Back in March 2020 none of us could have anticipated the impact the pandemic would have on our lives, on education and on school governance.
Almost two years after many governing bodies and trustee boards last met in person it is clear that governance has changed dramatically.
The challenge now facing governing boards and school leaders is to avoid throwing the baby out with the bathwater, by shedding innovative and highly effective practice in a headlong rush back to how it was before the pandemic.
Instead, governors and school leaders need to take stock and ask themselves some fundamental questions about the direction they want to go once the pandemic recedes.
Do we want to go back to a pre-pandemic model of governance? Or should we embrace some of the positive developments made since March 2020 and create a new, more effective model?
A new survey commissioned before the inaugural National School Governors’ Awareness Day, which was held on 22 February, showed that governors generally have ridden out the challenges of the pandemic well and that many of the big changes they had to adopt didn’t impact on their effectiveness – and may even have improved it.
Remote meetings helped to improve attendance at many boards. Governors also reported shorter meetings. This may not be a virtue in itself, but if meeting duration can be cut with little or no negative impact on governor effectiveness then this has to be a bonus. Preparation can help here.
My own experience as a governor is that my colleagues are investing time won back from travelling to and from meetings to thoroughly prepare and consider their questions, and this leads to more efficient, more focused meetings.
We’ve talked about governance structures for years, but the pandemic forced many boards to reflect on the necessity of committees meeting as well as the main board.
That’s led to many governing bodies switching to a flat structure, with no committees and more regular full governing body meetings every six weeks or so.
A key advantage is that all governors are exposed to the full span of governance, rather than operating in committee silos, giving governors a balanced overview of standards of learning, the curriculum and financial efficiency.
This often leads to more balanced and therefore effective decision-making. The need for excellent professional clerking hasn’t changed. Clerks help the effectiveness of governing bodies through supporting the chair and headteacher to construct meeting agendas, act as the guardians of governance compliance and provide timely advice and support.
The pandemic has created a pressurised and challenging workload for everyone involved in school leadership and governors have responded well by finding new and efficient ways of working.
The challenge now for everyone involved in governance is to ensure that, when the time comes, we don’t lose the gains we’ve made by rushing to embrace the old ways of doing things.
Pressures, challenges and new directions
A National School Governors’ Awareness Day survey revealed the challenges faced by school governors during the pandemic and their resilience in the face of huge challenges.
Although 60% of the 212 surveyed agreed the pandemic had made it harder for governors to fulfil their responsibilities, reflecting the restrictions on visiting schools, 63% said that their effectiveness had not been compromised and 19% said that they were actually more effective.

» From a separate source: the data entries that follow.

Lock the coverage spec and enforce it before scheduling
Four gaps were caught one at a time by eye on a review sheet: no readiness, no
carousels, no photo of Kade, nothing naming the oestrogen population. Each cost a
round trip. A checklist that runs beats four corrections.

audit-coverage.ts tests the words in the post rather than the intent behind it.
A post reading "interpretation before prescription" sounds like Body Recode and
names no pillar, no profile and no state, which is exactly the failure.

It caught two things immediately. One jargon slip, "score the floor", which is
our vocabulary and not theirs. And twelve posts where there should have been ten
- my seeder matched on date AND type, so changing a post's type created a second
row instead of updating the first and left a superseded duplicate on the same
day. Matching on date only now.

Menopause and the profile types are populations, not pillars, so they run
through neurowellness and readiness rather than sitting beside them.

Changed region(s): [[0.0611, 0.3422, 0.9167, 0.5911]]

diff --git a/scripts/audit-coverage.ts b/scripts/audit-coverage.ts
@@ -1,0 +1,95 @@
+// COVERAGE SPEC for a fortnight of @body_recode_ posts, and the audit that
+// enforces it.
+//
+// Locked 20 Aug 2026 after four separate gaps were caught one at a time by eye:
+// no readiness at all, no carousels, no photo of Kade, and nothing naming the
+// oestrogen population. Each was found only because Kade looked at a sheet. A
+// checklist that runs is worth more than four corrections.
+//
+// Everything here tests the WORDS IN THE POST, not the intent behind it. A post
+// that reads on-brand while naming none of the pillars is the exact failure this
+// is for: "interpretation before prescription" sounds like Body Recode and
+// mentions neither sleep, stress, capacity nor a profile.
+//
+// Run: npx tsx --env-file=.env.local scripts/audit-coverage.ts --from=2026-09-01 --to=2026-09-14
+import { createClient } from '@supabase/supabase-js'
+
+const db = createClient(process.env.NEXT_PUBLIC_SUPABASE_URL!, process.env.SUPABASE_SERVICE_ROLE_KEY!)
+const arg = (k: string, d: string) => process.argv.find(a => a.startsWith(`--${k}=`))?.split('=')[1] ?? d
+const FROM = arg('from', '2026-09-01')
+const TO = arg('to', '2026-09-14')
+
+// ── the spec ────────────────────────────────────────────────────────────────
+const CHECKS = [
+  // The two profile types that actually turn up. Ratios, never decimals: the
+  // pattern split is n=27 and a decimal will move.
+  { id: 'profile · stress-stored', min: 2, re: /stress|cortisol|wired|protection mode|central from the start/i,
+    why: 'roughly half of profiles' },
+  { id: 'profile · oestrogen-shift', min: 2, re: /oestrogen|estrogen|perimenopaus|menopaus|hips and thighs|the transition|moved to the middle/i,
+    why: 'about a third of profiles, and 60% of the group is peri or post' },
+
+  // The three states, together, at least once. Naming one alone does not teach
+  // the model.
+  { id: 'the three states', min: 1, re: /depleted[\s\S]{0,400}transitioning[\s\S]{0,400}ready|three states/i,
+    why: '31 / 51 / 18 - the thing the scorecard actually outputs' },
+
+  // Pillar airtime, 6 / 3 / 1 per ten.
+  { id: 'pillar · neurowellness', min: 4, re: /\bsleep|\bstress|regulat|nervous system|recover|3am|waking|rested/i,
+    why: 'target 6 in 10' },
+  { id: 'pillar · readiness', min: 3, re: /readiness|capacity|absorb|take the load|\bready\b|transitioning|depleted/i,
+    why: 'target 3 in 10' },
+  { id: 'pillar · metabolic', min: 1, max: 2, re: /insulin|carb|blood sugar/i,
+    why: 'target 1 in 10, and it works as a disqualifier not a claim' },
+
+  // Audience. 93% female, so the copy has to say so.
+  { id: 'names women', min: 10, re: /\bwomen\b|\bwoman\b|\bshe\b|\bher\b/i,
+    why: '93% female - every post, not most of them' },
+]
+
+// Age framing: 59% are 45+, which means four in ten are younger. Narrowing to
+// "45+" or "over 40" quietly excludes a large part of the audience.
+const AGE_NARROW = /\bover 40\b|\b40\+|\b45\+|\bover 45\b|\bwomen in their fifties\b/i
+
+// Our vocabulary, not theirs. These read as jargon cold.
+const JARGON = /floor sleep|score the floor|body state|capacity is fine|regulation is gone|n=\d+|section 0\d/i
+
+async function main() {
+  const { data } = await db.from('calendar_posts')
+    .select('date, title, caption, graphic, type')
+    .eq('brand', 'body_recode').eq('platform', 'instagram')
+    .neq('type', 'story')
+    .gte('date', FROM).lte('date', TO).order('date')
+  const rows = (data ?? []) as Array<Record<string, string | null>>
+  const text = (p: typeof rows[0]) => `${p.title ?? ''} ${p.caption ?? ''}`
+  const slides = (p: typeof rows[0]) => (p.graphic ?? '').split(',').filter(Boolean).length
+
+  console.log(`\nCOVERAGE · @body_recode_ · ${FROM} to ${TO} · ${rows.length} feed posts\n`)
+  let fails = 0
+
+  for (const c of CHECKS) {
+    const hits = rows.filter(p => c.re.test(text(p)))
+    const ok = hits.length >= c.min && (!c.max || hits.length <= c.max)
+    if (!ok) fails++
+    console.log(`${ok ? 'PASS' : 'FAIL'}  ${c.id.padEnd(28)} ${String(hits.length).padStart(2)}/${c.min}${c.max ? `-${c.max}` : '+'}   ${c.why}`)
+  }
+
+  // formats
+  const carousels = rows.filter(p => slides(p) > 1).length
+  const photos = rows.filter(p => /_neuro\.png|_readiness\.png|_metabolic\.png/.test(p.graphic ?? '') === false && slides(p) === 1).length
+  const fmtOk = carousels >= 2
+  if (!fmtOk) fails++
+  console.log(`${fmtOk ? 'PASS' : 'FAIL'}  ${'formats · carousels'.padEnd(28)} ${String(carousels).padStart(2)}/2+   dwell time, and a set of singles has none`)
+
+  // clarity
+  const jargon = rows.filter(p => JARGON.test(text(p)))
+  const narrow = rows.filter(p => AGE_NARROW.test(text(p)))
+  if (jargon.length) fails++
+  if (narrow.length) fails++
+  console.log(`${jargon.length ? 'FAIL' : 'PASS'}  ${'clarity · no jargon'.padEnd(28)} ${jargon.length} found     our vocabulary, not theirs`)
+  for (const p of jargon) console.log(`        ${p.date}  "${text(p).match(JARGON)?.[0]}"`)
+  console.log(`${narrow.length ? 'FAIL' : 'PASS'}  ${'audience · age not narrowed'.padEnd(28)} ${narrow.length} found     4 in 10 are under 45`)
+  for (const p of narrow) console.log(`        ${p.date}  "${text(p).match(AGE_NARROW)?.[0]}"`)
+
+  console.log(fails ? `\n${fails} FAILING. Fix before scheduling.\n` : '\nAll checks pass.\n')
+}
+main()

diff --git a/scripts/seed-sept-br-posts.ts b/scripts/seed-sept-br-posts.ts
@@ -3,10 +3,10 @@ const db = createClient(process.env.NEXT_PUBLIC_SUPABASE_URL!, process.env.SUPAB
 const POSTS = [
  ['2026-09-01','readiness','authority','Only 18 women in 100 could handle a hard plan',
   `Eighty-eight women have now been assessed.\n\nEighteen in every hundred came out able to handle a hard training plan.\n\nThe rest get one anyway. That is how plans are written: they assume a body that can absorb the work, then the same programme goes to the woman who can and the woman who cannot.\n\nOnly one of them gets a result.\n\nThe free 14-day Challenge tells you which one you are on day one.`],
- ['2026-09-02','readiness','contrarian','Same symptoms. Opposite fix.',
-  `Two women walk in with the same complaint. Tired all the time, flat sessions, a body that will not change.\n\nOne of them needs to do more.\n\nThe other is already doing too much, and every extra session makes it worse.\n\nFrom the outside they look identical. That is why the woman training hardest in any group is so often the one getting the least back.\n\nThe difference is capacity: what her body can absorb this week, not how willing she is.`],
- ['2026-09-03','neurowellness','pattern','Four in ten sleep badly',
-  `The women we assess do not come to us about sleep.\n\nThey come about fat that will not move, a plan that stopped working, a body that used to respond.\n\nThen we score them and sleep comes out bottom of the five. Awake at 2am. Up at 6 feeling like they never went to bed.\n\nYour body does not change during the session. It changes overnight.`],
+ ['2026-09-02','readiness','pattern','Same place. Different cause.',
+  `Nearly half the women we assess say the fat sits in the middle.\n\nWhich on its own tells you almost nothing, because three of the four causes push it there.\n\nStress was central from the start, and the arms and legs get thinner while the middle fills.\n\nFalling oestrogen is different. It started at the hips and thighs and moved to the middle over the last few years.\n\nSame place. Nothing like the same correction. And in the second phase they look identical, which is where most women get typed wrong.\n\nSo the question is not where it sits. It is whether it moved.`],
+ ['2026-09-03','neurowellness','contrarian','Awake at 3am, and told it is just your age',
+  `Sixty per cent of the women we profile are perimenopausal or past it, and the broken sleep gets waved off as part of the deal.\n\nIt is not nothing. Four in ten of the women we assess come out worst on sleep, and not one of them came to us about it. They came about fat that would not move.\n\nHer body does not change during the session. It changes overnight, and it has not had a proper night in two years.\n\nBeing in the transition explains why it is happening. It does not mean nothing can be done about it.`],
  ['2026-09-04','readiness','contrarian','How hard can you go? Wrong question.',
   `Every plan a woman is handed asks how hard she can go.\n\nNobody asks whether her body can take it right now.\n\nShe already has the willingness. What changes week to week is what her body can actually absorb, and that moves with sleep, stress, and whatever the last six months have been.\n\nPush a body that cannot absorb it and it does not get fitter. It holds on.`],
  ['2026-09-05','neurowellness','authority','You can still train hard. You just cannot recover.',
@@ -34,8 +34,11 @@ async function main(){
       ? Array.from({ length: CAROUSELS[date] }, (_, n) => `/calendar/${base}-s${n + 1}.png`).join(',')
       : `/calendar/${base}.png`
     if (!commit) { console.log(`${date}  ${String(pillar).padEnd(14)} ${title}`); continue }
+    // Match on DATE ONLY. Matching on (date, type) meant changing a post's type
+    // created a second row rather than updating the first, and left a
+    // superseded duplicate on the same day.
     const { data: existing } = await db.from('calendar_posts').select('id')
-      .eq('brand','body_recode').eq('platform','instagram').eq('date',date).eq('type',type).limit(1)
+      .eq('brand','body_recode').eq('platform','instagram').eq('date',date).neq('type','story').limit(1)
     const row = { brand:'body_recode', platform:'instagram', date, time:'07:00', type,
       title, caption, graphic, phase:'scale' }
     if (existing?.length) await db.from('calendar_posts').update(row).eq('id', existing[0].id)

Asked to select one or more statements that closely reflected their views of governance during Covid, more than 80% of respondents agreed that virtual meetings had worked well.
Almost a quarter of respondents (24.5%) agreed with the statement that attendance at meetings had improved.
60% of those surveyed said they had found it easier to attend training as a result of new ways of operating, with 74% telling us that they had attended three hours or more of training since September 2021.
Steve Barker is head of governance services at Strictly Education, which provides professional support, advice to schools across the country. Presentations and resources from the inaugural National School Governors’ Awareness Day are available here, or email firstname.lastname@example.org.